* [TASK REQUIREMENTS] Which lines of the listing below contain the word "docs"? Copy each of them.

* [SUPPLIED MATERIAL]

★ ★ ★ ★ ★ ★ ★

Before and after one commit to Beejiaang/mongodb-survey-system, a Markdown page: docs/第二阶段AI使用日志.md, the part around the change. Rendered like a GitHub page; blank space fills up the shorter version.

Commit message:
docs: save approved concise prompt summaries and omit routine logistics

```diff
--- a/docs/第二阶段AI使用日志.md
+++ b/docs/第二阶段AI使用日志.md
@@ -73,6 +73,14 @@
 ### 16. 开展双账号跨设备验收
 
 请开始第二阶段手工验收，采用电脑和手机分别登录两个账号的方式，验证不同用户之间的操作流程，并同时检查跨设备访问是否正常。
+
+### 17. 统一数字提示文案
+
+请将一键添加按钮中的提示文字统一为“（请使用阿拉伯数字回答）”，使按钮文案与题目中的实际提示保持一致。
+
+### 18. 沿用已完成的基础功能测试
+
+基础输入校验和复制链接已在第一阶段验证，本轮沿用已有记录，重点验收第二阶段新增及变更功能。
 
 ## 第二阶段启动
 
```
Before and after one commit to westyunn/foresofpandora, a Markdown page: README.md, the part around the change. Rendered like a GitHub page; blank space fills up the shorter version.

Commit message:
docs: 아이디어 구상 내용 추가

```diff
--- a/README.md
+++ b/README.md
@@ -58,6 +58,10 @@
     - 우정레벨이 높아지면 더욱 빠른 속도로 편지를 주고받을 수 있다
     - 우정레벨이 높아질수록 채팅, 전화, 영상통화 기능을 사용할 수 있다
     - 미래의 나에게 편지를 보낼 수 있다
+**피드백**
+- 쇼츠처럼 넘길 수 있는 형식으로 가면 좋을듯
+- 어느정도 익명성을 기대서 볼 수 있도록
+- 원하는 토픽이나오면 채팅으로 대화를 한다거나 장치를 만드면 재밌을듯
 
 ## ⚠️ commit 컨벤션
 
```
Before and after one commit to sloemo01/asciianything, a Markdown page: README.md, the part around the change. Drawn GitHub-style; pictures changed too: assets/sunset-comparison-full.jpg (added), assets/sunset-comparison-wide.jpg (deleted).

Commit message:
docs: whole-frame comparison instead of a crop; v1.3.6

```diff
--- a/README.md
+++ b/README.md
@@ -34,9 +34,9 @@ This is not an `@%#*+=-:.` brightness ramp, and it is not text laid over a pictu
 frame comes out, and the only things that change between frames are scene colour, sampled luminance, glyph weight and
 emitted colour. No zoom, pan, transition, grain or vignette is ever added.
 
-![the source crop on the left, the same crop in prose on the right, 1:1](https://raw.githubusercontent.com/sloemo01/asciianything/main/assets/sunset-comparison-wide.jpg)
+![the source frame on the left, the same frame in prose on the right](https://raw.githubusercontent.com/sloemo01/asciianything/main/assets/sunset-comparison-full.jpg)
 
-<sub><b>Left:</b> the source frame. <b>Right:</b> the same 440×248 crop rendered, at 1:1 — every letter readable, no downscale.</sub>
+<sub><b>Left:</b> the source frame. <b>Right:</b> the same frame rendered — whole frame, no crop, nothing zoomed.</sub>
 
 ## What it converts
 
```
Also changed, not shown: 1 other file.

★ ★ ★ ★ ★ ★ ★

* [WRITTEN SOLUTION]
Before and after one commit to Beejiaang/mongodb-survey-system, a Markdown page: docs/第二阶段AI使用日志.md, the part around the change. Rendered like a GitHub page; blank space fills up the shorter version.
docs: save approved concise prompt summaries and omit routine logistics
--- a/docs/第二阶段AI使用日志.md
+++ b/docs/第二阶段AI使用日志.md
docs: 아이디어 구상 내용 추가
docs: whole-frame comparison instead of a crop; v1.3.6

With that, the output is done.